_TASK STATEMENT_
The lines from the start of the records below through the line containing "Also changed, not shown: sheet" are to be copied exactly, both ends included, with nothing added.

▽

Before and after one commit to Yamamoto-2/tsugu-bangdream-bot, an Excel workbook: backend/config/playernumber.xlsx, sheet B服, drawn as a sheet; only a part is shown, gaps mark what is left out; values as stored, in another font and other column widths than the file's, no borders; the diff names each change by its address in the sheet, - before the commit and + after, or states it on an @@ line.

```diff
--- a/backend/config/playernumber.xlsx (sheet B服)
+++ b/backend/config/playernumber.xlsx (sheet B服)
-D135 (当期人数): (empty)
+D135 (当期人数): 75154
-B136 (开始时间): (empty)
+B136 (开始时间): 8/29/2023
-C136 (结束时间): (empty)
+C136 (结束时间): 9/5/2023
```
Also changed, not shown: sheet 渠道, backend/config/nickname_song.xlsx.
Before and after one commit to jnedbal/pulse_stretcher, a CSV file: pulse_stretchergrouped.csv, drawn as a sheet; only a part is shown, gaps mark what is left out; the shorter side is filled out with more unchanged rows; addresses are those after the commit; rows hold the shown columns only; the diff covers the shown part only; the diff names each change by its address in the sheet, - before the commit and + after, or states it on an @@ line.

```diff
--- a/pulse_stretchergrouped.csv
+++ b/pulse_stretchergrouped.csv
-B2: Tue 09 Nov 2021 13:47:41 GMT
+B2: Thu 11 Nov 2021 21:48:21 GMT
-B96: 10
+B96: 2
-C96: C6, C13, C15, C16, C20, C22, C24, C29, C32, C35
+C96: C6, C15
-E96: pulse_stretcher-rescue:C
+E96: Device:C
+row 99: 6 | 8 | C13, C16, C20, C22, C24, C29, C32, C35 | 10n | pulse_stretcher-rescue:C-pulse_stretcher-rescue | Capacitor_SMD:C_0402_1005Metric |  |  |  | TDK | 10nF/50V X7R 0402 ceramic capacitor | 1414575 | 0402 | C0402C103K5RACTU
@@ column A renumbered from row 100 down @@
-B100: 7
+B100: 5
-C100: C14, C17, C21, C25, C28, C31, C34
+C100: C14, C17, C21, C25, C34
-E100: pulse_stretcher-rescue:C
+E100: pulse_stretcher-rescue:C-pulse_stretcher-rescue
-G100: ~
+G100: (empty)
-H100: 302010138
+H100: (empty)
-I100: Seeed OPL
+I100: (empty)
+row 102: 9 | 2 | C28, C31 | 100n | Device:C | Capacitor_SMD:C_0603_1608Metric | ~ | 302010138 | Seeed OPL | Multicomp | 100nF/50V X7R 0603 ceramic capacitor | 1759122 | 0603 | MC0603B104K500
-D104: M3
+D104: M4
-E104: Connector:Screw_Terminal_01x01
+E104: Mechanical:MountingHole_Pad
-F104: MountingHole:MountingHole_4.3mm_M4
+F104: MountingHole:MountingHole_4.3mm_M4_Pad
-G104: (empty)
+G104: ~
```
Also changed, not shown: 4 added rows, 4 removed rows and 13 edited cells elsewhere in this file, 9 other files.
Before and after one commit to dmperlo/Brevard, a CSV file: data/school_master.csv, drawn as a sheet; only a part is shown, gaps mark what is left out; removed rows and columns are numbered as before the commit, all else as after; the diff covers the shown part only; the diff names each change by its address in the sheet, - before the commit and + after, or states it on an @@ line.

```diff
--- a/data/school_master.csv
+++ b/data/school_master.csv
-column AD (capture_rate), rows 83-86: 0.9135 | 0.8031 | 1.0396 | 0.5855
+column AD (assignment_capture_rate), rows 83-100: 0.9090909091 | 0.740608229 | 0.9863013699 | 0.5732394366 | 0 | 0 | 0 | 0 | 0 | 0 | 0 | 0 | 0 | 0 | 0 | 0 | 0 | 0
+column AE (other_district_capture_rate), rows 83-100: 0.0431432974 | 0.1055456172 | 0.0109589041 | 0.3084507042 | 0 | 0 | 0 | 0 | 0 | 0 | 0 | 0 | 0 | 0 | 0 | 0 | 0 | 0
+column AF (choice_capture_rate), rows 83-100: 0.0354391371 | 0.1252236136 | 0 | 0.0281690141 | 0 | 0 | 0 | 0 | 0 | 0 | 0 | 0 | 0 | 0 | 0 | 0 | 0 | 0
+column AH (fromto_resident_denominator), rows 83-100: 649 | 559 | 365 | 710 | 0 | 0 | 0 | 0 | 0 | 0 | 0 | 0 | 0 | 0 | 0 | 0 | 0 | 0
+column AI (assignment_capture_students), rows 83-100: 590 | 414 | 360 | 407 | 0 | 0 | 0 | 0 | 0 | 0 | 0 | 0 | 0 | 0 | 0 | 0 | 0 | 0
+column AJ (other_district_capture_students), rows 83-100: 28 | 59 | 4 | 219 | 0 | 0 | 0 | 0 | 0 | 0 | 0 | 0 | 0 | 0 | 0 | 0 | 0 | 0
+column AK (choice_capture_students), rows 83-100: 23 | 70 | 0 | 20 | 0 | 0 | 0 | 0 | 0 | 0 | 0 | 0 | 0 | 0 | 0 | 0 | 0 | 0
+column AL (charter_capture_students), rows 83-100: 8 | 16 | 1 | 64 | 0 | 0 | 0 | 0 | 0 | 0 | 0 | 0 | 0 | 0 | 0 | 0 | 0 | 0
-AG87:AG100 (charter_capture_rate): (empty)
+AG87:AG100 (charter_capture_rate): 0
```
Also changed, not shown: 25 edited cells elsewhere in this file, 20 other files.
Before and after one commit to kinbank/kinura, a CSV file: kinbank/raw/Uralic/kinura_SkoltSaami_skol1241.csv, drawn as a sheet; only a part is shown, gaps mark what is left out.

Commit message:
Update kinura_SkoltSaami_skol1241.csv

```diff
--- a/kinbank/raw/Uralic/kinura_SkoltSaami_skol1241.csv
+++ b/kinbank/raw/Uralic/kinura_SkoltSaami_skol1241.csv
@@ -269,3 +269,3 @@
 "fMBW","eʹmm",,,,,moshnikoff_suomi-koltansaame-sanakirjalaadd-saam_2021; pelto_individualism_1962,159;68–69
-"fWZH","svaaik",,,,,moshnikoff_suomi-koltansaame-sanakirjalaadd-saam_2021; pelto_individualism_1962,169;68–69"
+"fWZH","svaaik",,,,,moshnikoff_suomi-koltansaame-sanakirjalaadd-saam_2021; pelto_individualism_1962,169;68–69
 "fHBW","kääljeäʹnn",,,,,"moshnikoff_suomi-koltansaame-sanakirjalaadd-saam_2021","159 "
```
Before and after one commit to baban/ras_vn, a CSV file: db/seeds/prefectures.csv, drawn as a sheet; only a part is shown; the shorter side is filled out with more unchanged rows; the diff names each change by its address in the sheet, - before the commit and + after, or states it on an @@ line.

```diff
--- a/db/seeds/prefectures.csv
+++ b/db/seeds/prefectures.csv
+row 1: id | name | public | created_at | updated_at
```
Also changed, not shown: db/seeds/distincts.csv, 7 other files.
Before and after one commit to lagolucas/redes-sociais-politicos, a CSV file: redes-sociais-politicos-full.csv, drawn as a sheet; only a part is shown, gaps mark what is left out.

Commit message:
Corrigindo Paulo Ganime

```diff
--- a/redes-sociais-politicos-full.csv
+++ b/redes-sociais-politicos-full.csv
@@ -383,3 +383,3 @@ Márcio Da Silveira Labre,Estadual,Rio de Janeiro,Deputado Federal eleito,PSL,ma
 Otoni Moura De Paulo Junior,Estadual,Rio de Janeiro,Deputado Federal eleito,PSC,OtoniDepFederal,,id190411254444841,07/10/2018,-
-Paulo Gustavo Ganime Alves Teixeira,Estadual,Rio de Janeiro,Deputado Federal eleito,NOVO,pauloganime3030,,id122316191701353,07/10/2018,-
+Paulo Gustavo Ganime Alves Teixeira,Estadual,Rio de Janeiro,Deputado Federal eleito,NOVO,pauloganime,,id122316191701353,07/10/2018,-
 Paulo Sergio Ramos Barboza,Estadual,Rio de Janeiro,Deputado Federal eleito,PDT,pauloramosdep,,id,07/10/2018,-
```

△

_TASK OUTPUT_
Before and after one commit to Yamamoto-2/tsugu-bangdream-bot, an Excel workbook: backend/config/playernumber.xlsx, sheet B服, drawn as a sheet; only a part is shown, gaps mark what is left out; values as stored, in another font and other column widths than the file's, no borders; the diff names each change by its address in the sheet, - before the commit and + after, or states it on an @@ line.

```diff
--- a/backend/config/playernumber.xlsx (sheet B服)
+++ b/backend/config/playernumber.xlsx (sheet B服)
-D135 (当期人数): (empty)
+D135 (当期人数): 75154
-B136 (开始时间): (empty)
+B136 (开始时间): 8/29/2023
-C136 (结束时间): (empty)
+C136 (结束时间): 9/5/2023
```
Also changed, not shown: sheet 渠道, backend/config/nickname_song.xlsx.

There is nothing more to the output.